Work order =>
Without including any picture, repeat the records below exactly.

Records contained in a dataset:
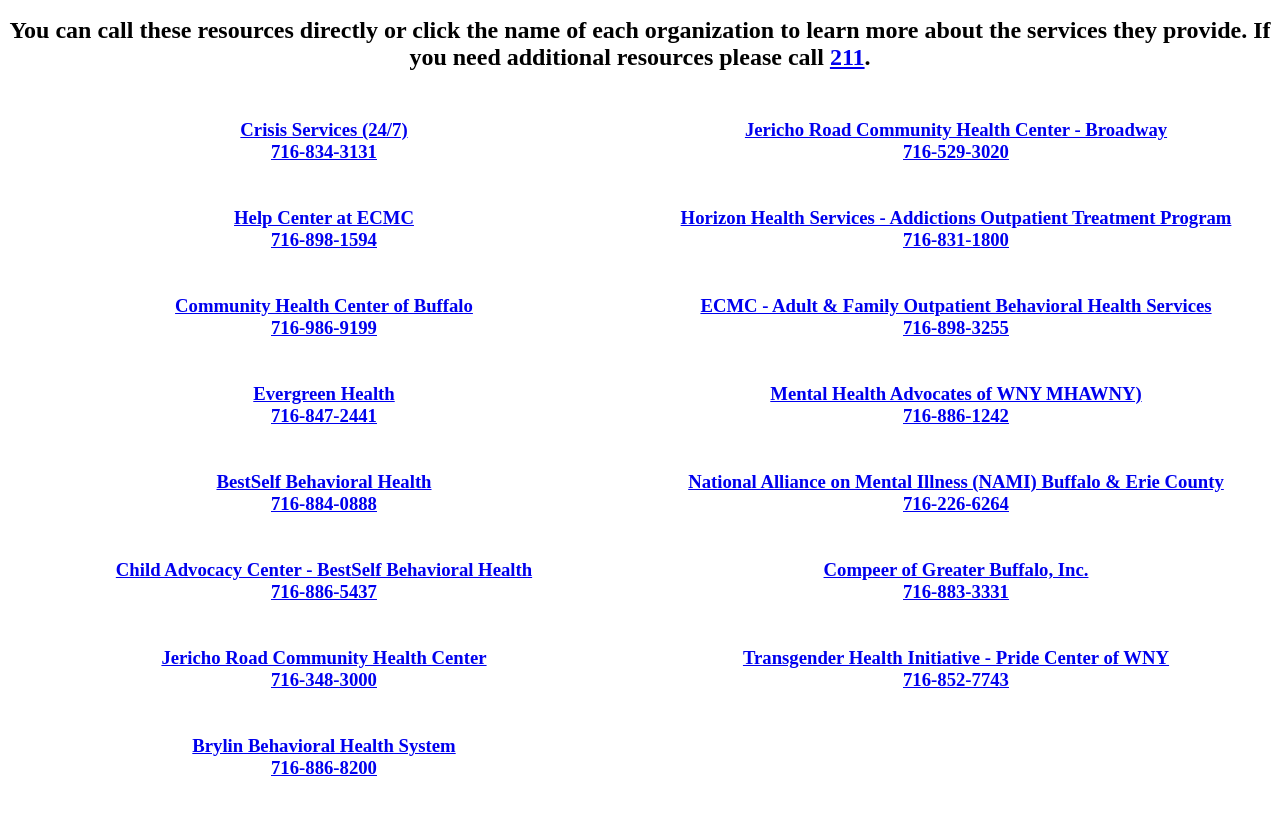
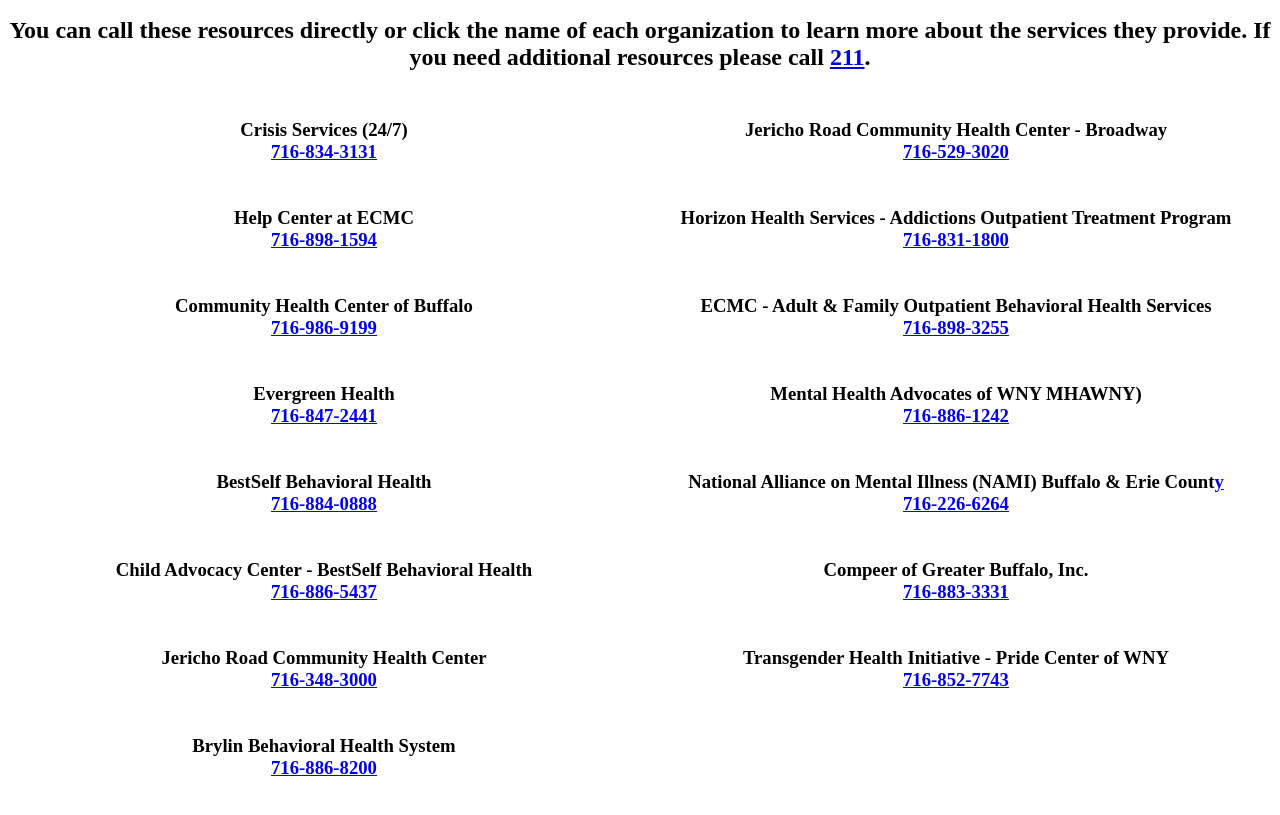
Before and after one commit to mindfulesc/mindfulesc.github.io, a plain HTML site: page index.html in a window 1280 px wide. Shown: the part 405-1220 px from the top of the page. Drawn offline with Linux system fonts and the light colour scheme.

Commit message:
Removed agency name's hyperlink

```diff
--- a/index.html
+++ b/index.html
@@ -38,25 +38,25 @@
 <div class="row">
   <div class="column">
     <p><h3>
-      <a href="tel:716-834-3131">Crisis Services (24/7)<br>716-834-3131</a><br><br><br>
-      <a href="tel:716-898-1594">Help Center at ECMC<br>716-898-1594</a><br><br><br>
-      <a href="tel:716-986-9199">Community Health Center of Buffalo<br>716-986-9199</a><br><br><br>
-      <a href="tel:716-847-2441">Evergreen Health<br>716-847-2441</a><br><br><br>
-      <a href="tel:716-884-0888">BestSelf Behavioral Health<br>716-884-0888</a><br><br><br>
-      <a href="tel:716-886-5437">Child Advocacy Center - BestSelf Behavioral Health<br>716-886-5437</a><br><br><br>
-      <a href="tel:716-348-3000">Jericho Road Community Health Center<br>716-348-3000</a><br><br><br>
-      <a href="tel:716-886-8200">Brylin Behavioral Health System<br>716-886-8200</a><br><br><br>
+      Crisis Services (24/7)<a href="tel:716-834-3131"><br>716-834-3131</a><br><br><br>
+      Help Center at ECMC<a href="tel:716-898-1594"><br>716-898-1594</a><br><br><br>
+      Community Health Center of Buffalo<a href="tel:716-986-9199"><br>716-986-9199</a><br><br><br>
+      Evergreen Health<a href="tel:716-847-2441"><br>716-847-2441</a><br><br><br>
+      BestSelf Behavioral Health<a href="tel:716-884-0888"><br>716-884-0888</a><br><br><br>
+      Child Advocacy Center - BestSelf Behavioral Health<a href="tel:716-886-5437"><br>716-886-5437</a><br><br><br>
+      Jericho Road Community Health Center<a href="tel:716-348-3000"><br>716-348-3000</a><br><br><br>
+      Brylin Behavioral Health System<a href="tel:716-886-8200"><br>716-886-8200</a><br><br><br>
     </h3></p>
   </div>
   <div class="column">
     <p><h3>
-      <a href="tel:716-529-3020">Jericho Road Community Health Center - Broadway<br>716-529-3020</a><br><br><br>
-      <a href="tel:716-831-1800">Horizon Health Services - Addictions Outpatient Treatment Program<br>716-831-1800</a><br><br><br>
-      <a href="tel:716-898-3255">ECMC - Adult & Family  Outpatient Behavioral Health Services<br>716-898-3255</a><br><br><br>
-      <a href="tel:716-886-1242">Mental Health Advocates of WNY MHAWNY)<br>716-886-1242</a><br><br><br>
-      <a href="tel:716-226-6264">National Alliance on Mental Illness (NAMI) Buffalo & Erie County<br>716-226-6264</a><br><br><br>
-      <a href="tel:716-883-3331">Compeer of Greater Buffalo, Inc.<br>716-883-3331</a><br><br><br>
-      <a href="tel:716-852-7743">Transgender Health Initiative - Pride Center of WNY<br>716-852-7743</a><br><br><br>
+      Jericho Road Community Health Center - Broadway<a href="tel:716-529-3020"><br>716-529-3020</a><br><br><br>
+      Horizon Health Services - Addictions Outpatient Treatment Program<a href="tel:716-831-1800"><br>716-831-1800</a><br><br><br>
+      ECMC - Adult & Family  Outpatient Behavioral Health Services<a href="tel:716-898-3255"><br>716-898-3255</a><br><br><br>
+      Mental Health Advocates of WNY MHAWNY)<a href="tel:716-886-1242"><br>716-886-1242</a><br><br><br>
+      National Alliance on Mental Illness (NAMI) Buffalo & Erie Count<a href="tel:716-226-6264">y<br>716-226-6264</a><br><br><br>
+      Compeer of Greater Buffalo, Inc.<a href="tel:716-883-3331"><br>716-883-3331</a><br><br><br>
+      Transgender Health Initiative - Pride Center of WNY<a href="tel:716-852-7743"><br>716-852-7743</a><br><br><br>
     </h3></p>
   </div>
 </div>
```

Exercise answer =>
Before and after one commit to mindfulesc/mindfulesc.github.io, a plain HTML site: page index.html in a window 1280 px wide. Shown: the part 405-1220 px from the top of the page. Drawn offline with Linux system fonts and the light colour scheme.

Commit message:
Removed agency name's hyperlink

```diff
--- a/index.html
+++ b/index.html
@@ -38,25 +38,25 @@
 <div class="row">
   <div class="column">
     <p><h3>
-      <a href="tel:716-834-3131">Crisis Services (24/7)<br>716-834-3131</a><br><br><br>
-      <a href="tel:716-898-1594">Help Center at ECMC<br>716-898-1594</a><br><br><br>
-      <a href="tel:716-986-9199">Community Health Center of Buffalo<br>716-986-9199</a><br><br><br>
-      <a href="tel:716-847-2441">Evergreen Health<br>716-847-2441</a><br><br><br>
-      <a href="tel:716-884-0888">BestSelf Behavioral Health<br>716-884-0888</a><br><br><br>
-      <a href="tel:716-886-5437">Child Advocacy Center - BestSelf Behavioral Health<br>716-886-5437</a><br><br><br>
-      <a href="tel:716-348-3000">Jericho Road Community Health Center<br>716-348-3000</a><br><br><br>
-      <a href="tel:716-886-8200">Brylin Behavioral Health System<br>716-886-8200</a><br><br><br>
+      Crisis Services (24/7)<a href="tel:716-834-3131"><br>716-834-3131</a><br><br><br>
+      Help Center at ECMC<a href="tel:716-898-1594"><br>716-898-1594</a><br><br><br>
+      Community Health Center of Buffalo<a href="tel:716-986-9199"><br>716-986-9199</a><br><br><br>
+      Evergreen Health<a href="tel:716-847-2441"><br>716-847-2441</a><br><br><br>
+      BestSelf Behavioral Health<a href="tel:716-884-0888"><br>716-884-0888</a><br><br><br>
+      Child Advocacy Center - BestSelf Behavioral Health<a href="tel:716-886-5437"><br>716-886-5437</a><br><br><br>
+      Jericho Road Community Health Center<a href="tel:716-348-3000"><br>716-348-3000</a><br><br><br>
+      Brylin Behavioral Health System<a href="tel:716-886-8200"><br>716-886-8200</a><br><br><br>
     </h3></p>
   </div>
   <div class="column">
     <p><h3>
-      <a href="tel:716-529-3020">Jericho Road Community Health Center - Broadway<br>716-529-3020</a><br><br><br>
-      <a href="tel:716-831-1800">Horizon Health Services - Addictions Outpatient Treatment Program<br>716-831-1800</a><br><br><br>
-      <a href="tel:716-898-3255">ECMC - Adult & Family  Outpatient Behavioral Health Services<br>716-898-3255</a><br><br><br>
-      <a href="tel:716-886-1242">Mental Health Advocates of WNY MHAWNY)<br>716-886-1242</a><br><br><br>
-      <a href="tel:716-226-6264">National Alliance on Mental Illness (NAMI) Buffalo & Erie County<br>716-226-6264</a><br><br><br>
-      <a href="tel:716-883-3331">Compeer of Greater Buffalo, Inc.<br>716-883-3331</a><br><br><br>
-      <a href="tel:716-852-7743">Transgender Health Initiative - Pride Center of WNY<br>716-852-7743</a><br><br><br>
+      Jericho Road Community Health Center - Broadway<a href="tel:716-529-3020"><br>716-529-3020</a><br><br><br>
+      Horizon Health Services - Addictions Outpatient Treatment Program<a href="tel:716-831-1800"><br>716-831-1800</a><br><br><br>
+      ECMC - Adult & Family  Outpatient Behavioral Health Services<a href="tel:716-898-3255"><br>716-898-3255</a><br><br><br>
+      Mental Health Advocates of WNY MHAWNY)<a href="tel:716-886-1242"><br>716-886-1242</a><br><br><br>
+      National Alliance on Mental Illness (NAMI) Buffalo & Erie Count<a href="tel:716-226-6264">y<br>716-226-6264</a><br><br><br>
+      Compeer of Greater Buffalo, Inc.<a href="tel:716-883-3331"><br>716-883-3331</a><br><br><br>
+      Transgender Health Initiative - Pride Center of WNY<a href="tel:716-852-7743"><br>716-852-7743</a><br><br><br>
     </h3></p>
   </div>
 </div>
```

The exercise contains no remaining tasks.